PROBLEM TO SOLVE
Return each line of the records holding the string "align".

(Stored data)
======

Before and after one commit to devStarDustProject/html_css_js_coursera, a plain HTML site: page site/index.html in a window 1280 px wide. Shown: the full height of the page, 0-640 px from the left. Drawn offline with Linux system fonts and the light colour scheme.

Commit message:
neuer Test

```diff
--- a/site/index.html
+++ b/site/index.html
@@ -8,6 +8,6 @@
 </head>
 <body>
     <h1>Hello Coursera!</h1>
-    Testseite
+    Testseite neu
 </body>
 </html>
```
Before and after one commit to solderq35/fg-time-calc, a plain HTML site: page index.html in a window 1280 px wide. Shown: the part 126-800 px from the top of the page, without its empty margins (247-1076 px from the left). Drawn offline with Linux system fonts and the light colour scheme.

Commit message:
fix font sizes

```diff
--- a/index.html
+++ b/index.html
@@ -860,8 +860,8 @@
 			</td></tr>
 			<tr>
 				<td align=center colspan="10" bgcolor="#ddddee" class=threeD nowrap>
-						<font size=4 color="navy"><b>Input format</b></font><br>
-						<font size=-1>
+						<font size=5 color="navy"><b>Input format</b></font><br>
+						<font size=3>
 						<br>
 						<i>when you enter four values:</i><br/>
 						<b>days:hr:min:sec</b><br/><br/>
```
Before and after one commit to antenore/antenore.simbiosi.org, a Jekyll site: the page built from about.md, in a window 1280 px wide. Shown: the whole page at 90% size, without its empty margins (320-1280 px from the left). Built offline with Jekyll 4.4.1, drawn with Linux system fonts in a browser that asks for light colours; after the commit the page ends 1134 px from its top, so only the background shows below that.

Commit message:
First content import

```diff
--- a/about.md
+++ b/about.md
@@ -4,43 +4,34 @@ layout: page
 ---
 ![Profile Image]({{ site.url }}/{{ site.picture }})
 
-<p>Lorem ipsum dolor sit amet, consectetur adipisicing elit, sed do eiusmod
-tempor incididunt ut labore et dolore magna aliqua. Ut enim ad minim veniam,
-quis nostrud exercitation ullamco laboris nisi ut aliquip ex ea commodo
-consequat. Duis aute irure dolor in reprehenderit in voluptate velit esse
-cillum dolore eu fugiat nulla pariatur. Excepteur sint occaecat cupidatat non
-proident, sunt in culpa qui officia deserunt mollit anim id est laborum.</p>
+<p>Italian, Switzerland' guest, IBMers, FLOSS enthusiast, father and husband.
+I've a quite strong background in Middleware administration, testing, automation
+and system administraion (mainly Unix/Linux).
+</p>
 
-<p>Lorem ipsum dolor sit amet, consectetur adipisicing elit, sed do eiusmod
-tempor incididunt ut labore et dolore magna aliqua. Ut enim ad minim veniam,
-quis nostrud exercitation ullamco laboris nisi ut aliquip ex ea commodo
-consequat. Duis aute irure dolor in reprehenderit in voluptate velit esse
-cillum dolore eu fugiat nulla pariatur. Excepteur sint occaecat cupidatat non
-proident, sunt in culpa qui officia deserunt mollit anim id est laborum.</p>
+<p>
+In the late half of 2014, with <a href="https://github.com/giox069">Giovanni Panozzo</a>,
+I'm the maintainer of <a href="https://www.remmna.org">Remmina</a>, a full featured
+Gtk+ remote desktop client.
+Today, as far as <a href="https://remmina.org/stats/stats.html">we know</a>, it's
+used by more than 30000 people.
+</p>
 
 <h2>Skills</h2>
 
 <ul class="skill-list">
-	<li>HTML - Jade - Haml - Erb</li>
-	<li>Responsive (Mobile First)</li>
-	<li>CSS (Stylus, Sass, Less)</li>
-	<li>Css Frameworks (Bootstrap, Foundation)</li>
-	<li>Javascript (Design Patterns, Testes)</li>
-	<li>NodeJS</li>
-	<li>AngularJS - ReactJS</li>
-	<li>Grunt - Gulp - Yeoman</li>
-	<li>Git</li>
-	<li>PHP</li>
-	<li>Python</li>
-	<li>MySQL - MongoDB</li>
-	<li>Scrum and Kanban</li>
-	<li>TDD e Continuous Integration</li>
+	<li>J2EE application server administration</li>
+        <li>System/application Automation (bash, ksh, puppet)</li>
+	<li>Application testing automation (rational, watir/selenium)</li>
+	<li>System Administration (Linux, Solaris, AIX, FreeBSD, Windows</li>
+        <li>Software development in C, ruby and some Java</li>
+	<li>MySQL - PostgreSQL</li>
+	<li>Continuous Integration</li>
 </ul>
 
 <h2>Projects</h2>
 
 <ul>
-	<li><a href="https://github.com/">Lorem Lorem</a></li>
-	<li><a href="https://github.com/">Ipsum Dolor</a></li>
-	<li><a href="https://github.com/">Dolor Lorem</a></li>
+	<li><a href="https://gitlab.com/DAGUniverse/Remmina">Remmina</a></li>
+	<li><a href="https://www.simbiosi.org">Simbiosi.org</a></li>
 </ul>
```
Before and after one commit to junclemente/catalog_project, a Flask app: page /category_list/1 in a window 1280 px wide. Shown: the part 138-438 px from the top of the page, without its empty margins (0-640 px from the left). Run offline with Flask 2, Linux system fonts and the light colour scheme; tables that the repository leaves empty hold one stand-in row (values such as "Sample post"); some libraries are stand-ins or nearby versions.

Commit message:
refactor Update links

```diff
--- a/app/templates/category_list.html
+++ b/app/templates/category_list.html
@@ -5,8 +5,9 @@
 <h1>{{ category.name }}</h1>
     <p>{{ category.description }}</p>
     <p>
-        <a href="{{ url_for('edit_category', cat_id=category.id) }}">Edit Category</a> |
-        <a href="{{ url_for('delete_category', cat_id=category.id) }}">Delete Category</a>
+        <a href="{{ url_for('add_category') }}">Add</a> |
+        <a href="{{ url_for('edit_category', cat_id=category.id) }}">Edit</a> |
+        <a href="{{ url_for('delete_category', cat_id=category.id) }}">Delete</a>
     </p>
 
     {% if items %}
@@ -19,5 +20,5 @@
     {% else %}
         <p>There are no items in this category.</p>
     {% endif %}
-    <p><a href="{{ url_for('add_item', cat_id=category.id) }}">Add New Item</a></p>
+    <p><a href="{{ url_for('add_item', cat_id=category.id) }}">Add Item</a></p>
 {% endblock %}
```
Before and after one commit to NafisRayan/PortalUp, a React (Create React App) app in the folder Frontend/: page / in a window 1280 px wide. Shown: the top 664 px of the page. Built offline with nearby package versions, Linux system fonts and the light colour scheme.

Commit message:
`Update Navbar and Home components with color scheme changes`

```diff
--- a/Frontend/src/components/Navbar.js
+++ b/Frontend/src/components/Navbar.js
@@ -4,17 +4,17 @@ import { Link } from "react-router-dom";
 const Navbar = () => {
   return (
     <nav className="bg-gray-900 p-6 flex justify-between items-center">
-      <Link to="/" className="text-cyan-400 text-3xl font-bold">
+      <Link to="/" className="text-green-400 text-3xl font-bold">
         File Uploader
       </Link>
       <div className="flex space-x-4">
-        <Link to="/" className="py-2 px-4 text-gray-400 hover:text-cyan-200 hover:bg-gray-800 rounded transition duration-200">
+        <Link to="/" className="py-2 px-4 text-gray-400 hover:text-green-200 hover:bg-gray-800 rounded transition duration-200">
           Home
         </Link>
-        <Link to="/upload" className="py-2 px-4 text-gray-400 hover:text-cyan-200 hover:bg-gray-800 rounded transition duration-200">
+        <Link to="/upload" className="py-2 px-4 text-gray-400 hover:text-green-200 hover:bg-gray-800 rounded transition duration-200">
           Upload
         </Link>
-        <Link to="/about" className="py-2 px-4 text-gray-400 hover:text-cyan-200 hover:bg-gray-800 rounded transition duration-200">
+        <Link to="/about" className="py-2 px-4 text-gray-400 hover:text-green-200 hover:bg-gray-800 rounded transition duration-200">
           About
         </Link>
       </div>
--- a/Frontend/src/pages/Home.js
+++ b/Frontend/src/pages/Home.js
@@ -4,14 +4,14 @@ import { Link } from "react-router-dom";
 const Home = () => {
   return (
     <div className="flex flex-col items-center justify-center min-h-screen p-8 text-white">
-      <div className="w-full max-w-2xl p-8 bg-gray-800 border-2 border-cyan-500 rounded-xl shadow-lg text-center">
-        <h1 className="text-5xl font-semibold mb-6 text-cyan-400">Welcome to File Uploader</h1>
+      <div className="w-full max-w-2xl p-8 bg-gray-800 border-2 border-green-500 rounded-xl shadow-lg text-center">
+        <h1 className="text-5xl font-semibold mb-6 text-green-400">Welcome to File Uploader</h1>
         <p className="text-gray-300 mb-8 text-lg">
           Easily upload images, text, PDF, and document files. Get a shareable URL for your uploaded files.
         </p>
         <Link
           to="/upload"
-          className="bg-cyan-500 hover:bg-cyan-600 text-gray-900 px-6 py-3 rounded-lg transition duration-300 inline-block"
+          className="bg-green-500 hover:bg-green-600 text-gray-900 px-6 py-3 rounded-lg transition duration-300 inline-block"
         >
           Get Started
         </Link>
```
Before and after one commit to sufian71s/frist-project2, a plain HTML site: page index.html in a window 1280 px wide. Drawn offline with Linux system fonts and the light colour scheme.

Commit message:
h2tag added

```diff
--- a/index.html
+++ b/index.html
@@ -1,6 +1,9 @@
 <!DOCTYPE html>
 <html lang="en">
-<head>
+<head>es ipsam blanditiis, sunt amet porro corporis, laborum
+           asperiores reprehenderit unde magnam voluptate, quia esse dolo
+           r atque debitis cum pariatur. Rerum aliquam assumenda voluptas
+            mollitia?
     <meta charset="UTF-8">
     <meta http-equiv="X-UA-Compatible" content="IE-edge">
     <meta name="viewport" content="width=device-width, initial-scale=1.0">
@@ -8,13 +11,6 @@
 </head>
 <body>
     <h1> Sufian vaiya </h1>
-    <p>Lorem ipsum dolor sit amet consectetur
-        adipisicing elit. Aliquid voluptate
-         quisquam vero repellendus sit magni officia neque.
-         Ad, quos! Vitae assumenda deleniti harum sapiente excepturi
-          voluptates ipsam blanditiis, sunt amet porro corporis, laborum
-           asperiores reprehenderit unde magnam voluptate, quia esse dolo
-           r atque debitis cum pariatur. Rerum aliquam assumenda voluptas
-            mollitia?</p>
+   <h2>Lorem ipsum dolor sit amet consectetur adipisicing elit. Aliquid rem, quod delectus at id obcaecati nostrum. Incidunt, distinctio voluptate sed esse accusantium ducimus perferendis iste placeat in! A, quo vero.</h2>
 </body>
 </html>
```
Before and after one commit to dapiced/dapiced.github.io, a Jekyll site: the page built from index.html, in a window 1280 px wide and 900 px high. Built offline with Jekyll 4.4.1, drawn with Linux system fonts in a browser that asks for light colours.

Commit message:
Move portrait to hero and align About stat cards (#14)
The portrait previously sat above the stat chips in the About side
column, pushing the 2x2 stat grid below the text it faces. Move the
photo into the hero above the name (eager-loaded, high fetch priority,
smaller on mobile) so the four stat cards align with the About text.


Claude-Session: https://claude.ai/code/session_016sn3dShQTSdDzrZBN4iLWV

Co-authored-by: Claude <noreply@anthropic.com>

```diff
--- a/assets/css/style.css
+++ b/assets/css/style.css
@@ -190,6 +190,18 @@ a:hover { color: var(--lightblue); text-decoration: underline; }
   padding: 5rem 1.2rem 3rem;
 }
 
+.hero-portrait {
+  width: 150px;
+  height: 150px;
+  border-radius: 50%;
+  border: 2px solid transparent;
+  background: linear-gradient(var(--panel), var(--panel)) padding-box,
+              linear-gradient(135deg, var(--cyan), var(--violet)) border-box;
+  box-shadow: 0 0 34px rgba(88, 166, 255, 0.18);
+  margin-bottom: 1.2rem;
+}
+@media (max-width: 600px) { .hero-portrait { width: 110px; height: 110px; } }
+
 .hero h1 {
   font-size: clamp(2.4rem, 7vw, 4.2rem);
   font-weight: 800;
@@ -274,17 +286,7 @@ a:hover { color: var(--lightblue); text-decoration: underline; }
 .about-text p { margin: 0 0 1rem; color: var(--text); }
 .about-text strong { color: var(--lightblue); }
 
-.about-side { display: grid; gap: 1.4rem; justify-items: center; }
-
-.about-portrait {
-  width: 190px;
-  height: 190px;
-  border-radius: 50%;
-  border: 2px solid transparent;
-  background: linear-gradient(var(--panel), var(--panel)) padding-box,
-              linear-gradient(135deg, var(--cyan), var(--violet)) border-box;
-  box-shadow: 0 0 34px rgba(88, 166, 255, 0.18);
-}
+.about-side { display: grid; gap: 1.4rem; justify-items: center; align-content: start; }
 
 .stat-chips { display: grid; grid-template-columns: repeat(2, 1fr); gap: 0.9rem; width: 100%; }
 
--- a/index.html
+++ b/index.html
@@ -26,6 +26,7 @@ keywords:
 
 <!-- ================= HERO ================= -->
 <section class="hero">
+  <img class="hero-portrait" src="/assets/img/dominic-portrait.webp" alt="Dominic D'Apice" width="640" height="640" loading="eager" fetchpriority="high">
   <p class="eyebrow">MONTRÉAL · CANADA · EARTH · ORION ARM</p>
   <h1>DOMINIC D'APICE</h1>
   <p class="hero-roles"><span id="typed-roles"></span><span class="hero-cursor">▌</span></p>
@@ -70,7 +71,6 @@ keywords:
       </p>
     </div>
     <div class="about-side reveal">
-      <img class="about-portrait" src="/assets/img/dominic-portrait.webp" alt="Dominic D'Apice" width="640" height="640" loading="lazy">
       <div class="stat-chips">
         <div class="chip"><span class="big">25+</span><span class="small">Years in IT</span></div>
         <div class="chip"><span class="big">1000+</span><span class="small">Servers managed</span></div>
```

======

SOLUTION FOR THIS TASK
 				<td align=center colspan="10" bgcolor="#ddddee" class=threeD nowrap>
Move portrait to hero and align About stat cards (#14)
smaller on mobile) so the four stat cards align with the About text.
+.about-side { display: grid; gap: 1.4rem; justify-items: center; align-content: start; }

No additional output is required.